## WHAT THIS TASK INVOLVES
Could you give back every entry below exactly, with the pictures dropped?

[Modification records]
· · ·

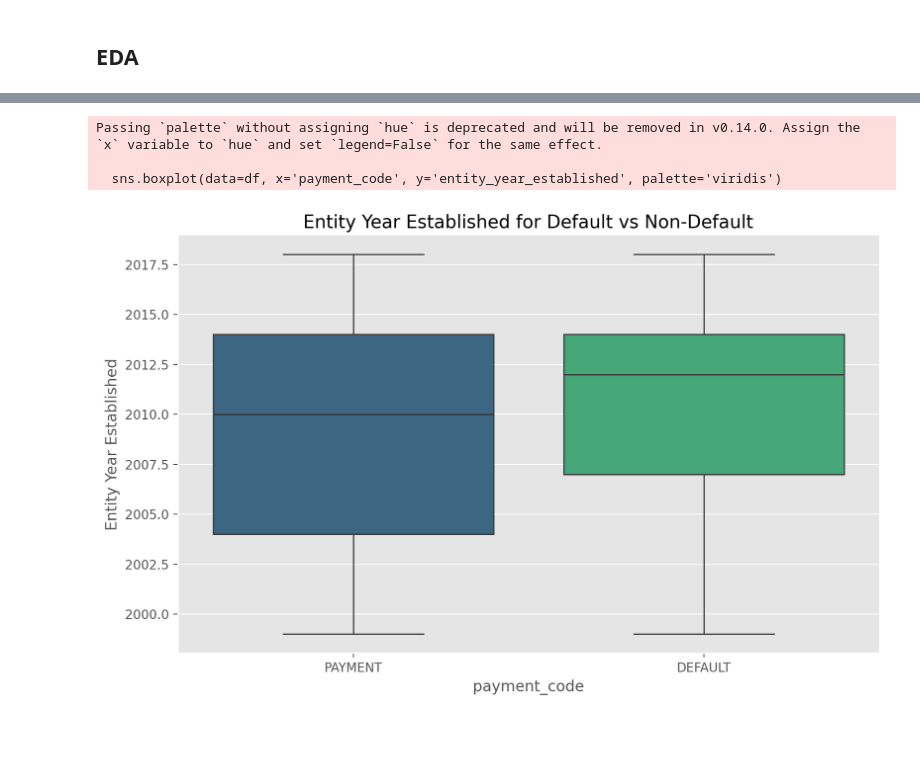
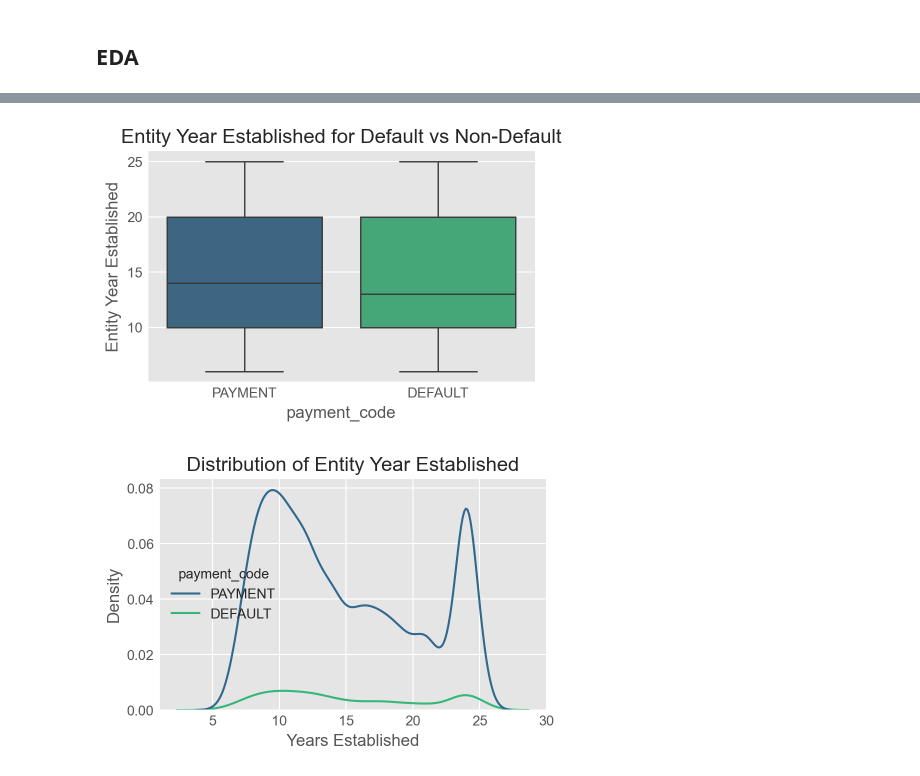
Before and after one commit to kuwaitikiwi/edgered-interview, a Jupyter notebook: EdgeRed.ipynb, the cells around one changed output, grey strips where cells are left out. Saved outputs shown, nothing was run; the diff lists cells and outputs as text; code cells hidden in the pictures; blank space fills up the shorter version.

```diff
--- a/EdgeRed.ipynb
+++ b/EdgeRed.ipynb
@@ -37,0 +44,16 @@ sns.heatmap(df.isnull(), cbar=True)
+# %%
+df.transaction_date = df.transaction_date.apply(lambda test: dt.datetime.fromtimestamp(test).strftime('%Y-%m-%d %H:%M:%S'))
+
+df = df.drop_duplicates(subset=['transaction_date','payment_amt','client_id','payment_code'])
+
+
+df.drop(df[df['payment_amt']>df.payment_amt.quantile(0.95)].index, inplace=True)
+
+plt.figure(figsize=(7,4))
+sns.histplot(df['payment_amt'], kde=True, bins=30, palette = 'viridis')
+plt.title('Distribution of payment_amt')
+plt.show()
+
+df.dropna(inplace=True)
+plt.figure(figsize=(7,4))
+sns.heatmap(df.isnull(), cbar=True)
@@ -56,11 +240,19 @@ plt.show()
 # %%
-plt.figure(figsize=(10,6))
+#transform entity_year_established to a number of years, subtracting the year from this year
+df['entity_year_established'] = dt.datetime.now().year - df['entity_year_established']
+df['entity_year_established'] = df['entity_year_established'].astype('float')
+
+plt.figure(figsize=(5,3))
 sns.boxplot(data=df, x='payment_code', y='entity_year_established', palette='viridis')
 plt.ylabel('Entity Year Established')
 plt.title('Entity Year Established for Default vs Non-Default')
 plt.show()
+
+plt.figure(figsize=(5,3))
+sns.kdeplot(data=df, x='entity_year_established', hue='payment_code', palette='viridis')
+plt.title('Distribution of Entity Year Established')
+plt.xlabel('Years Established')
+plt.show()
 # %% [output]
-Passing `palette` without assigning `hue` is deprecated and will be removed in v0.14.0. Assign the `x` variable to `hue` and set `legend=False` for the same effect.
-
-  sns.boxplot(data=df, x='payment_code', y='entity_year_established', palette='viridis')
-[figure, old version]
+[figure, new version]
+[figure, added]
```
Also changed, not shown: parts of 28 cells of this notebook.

· · ·

## ANSWER BOX
Before and after one commit to kuwaitikiwi/edgered-interview, a Jupyter notebook: EdgeRed.ipynb, the cells around one changed output, grey strips where cells are left out. Saved outputs shown, nothing was run; the diff lists cells and outputs as text; code cells hidden in the pictures; blank space fills up the shorter version.

```diff
--- a/EdgeRed.ipynb
+++ b/EdgeRed.ipynb
@@ -37,0 +44,16 @@ sns.heatmap(df.isnull(), cbar=True)
+# %%
+df.transaction_date = df.transaction_date.apply(lambda test: dt.datetime.fromtimestamp(test).strftime('%Y-%m-%d %H:%M:%S'))
+
+df = df.drop_duplicates(subset=['transaction_date','payment_amt','client_id','payment_code'])
+
+
+df.drop(df[df['payment_amt']>df.payment_amt.quantile(0.95)].index, inplace=True)
+
+plt.figure(figsize=(7,4))
+sns.histplot(df['payment_amt'], kde=True, bins=30, palette = 'viridis')
+plt.title('Distribution of payment_amt')
+plt.show()
+
+df.dropna(inplace=True)
+plt.figure(figsize=(7,4))
+sns.heatmap(df.isnull(), cbar=True)
@@ -56,11 +240,19 @@ plt.show()
 # %%
-plt.figure(figsize=(10,6))
+#transform entity_year_established to a number of years, subtracting the year from this year
+df['entity_year_established'] = dt.datetime.now().year - df['entity_year_established']
+df['entity_year_established'] = df['entity_year_established'].astype('float')
+
+plt.figure(figsize=(5,3))
 sns.boxplot(data=df, x='payment_code', y='entity_year_established', palette='viridis')
 plt.ylabel('Entity Year Established')
 plt.title('Entity Year Established for Default vs Non-Default')
 plt.show()
+
+plt.figure(figsize=(5,3))
+sns.kdeplot(data=df, x='entity_year_established', hue='payment_code', palette='viridis')
+plt.title('Distribution of Entity Year Established')
+plt.xlabel('Years Established')
+plt.show()
 # %% [output]
-Passing `palette` without assigning `hue` is deprecated and will be removed in v0.14.0. Assign the `x` variable to `hue` and set `legend=False` for the same effect.
-
-  sns.boxplot(data=df, x='payment_code', y='entity_year_established', palette='viridis')
-[figure, old version]
+[figure, new version]
+[figure, added]
```
Also changed, not shown: parts of 28 cells of this notebook.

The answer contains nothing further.